Records from a dataset
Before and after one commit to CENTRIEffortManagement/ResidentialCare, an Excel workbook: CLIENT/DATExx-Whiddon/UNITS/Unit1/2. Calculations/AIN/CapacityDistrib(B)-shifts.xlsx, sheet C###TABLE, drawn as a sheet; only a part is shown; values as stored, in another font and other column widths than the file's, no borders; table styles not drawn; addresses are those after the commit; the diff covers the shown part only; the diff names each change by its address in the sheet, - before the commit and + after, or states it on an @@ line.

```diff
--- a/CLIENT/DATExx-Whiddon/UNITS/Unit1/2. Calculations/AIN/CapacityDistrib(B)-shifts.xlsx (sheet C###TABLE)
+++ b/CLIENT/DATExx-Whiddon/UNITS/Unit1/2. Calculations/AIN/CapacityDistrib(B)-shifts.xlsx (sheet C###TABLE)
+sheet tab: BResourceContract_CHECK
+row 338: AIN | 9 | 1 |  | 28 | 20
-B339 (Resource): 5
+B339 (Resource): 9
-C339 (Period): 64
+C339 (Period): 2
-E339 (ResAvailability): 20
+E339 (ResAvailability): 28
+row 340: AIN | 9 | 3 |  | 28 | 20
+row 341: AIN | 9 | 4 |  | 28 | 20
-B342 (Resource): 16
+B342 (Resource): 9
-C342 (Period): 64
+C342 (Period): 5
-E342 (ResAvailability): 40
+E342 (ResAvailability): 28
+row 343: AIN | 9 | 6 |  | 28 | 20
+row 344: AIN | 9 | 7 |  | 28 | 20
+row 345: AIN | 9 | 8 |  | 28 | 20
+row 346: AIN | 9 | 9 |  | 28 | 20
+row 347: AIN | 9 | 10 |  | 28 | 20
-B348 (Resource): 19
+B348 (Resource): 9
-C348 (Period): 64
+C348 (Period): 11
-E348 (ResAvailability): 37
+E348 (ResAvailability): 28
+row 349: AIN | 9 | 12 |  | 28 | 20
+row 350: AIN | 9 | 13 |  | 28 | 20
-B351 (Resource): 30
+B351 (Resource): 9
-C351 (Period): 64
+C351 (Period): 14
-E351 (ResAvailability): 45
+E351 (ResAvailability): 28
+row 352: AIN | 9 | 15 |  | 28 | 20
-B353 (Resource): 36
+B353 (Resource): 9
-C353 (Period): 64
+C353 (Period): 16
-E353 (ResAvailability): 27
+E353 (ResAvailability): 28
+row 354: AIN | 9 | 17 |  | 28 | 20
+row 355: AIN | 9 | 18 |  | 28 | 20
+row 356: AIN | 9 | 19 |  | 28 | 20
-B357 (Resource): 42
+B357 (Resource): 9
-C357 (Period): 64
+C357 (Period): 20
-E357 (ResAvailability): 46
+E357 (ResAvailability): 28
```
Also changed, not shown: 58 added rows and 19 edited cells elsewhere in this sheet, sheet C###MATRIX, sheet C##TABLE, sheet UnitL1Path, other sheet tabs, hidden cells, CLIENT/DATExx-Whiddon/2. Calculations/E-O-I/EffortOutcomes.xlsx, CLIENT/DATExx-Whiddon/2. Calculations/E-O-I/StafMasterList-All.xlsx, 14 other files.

## What to do
Throughout the data, tally the lines that hold the string "ResAvailability" and report the tally alone.

## Output of the exercise
12